Data excerpts below:

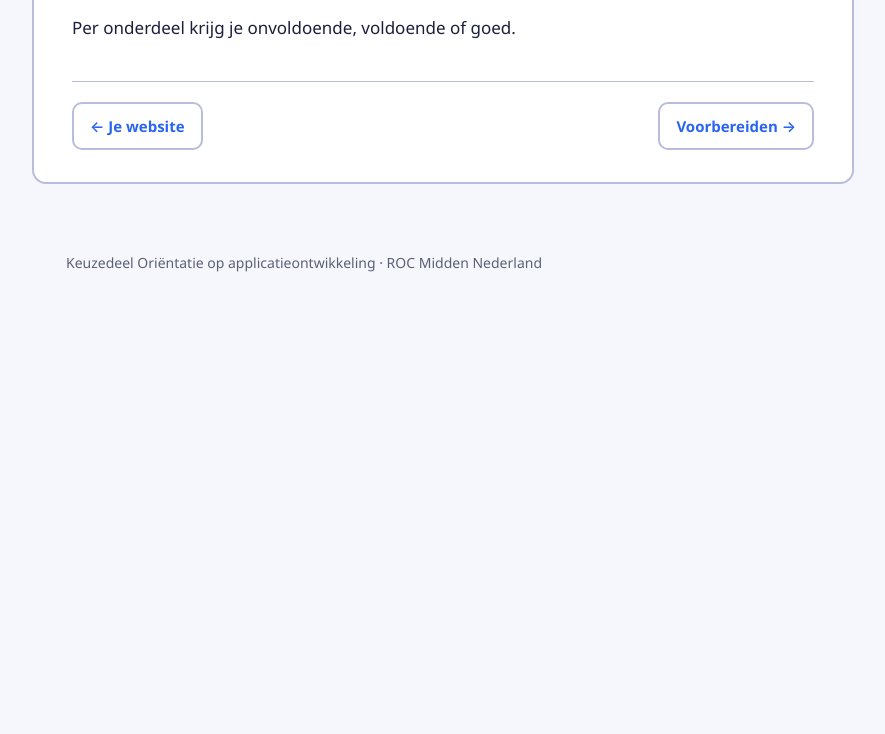
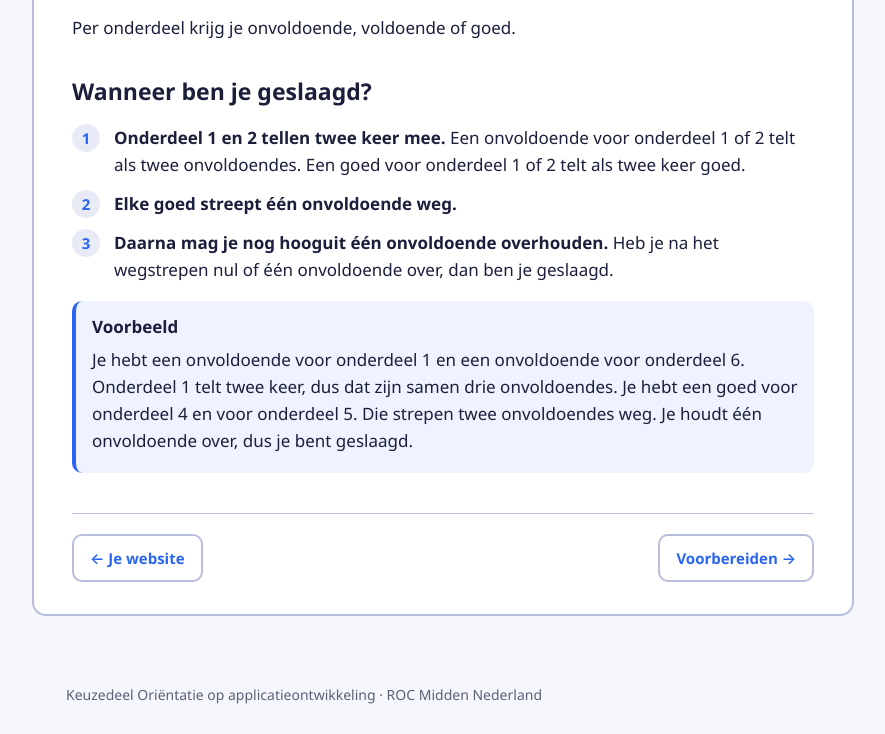
Before and after one commit to TiemenBouma/keuzedeel-orientatie-op-applicatieontwikkeling, a plain HTML site: page module-6/gesprek.html in a window 1280 px wide. Shown: the part 1550-2284 px from the top of the page, without its empty margins (336-1221 px from the left). Before the commit the page ends 1852 px from the top, so only its background shows below. Drawn offline with Linux system fonts and the light colour scheme.

Commit message:
Module 6: puntenaftrek bij niet kunnen uitleggen en regel voor geslaagd
Co-Authored-By: Claude Opus 5.5 <noreply@anthropic.com>
Claude-Session: https://claude.ai/code/session_017g3Xdbh1A47ofhohje3JrN

```diff
--- a/module-6/gesprek.html
+++ b/module-6/gesprek.html
@@ -84,6 +84,16 @@
 <li><strong>Een nieuwe wens.</strong> Je legt uit hoe je een nieuwe wens zou aanpakken: welk bestand, wat verandert er en hoe test je het?</li>
 </ol>
 <p>Per onderdeel krijg je onvoldoende, voldoende of goed.</p>
+<h2>Wanneer ben je geslaagd?</h2>
+<ol>
+<li><strong>Onderdeel 1 en 2 tellen twee keer mee.</strong> Een onvoldoende voor onderdeel 1 of 2 telt als twee onvoldoendes. Een goed voor onderdeel 1 of 2 telt als twee keer goed.</li>
+<li><strong>Elke goed streept één onvoldoende weg.</strong></li>
+<li><strong>Daarna mag je nog hooguit één onvoldoende overhouden.</strong> Heb je na het wegstrepen nul of één onvoldoende over, dan ben je geslaagd.</li>
+</ol>
+<div class="admonition tip">
+<p class="admonition-title">Voorbeeld</p>
+<p>Je hebt een onvoldoende voor onderdeel 1 en een onvoldoende voor onderdeel 6. Onderdeel 1 telt twee keer, dus dat zijn samen drie onvoldoendes. Je hebt een goed voor onderdeel 4 en voor onderdeel 5. Die strepen twee onvoldoendes weg. Je houdt één onvoldoende over, dus je bent geslaagd.</p>
+</div>
     <div class="vorige-volgende"><a class="vorige" href="website.html">← Je website</a><a class="volgende" href="voorbereiden.html">Voorbereiden →</a></div>
   </article>
 </div>
```
Also changed, not shown: module-6/index.html (+1 -1 lines), 1 other file.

End of Data excerpts.

**What is required:** Wherever a line holds the word "gesprek", copy that line out of the entries above.

**Answer space:**
Before and after one commit to TiemenBouma/keuzedeel-orientatie-op-applicatieontwikkeling, a plain HTML site: page module-6/gesprek.html in a window 1280 px wide. Shown: the part 1550-2284 px from the top of the page, without its empty margins (336-1221 px from the left). Before the commit the page ends 1852 px from the top, so only its background shows below. Drawn offline with Linux system fonts and the light colour scheme.
--- a/module-6/gesprek.html
+++ b/module-6/gesprek.html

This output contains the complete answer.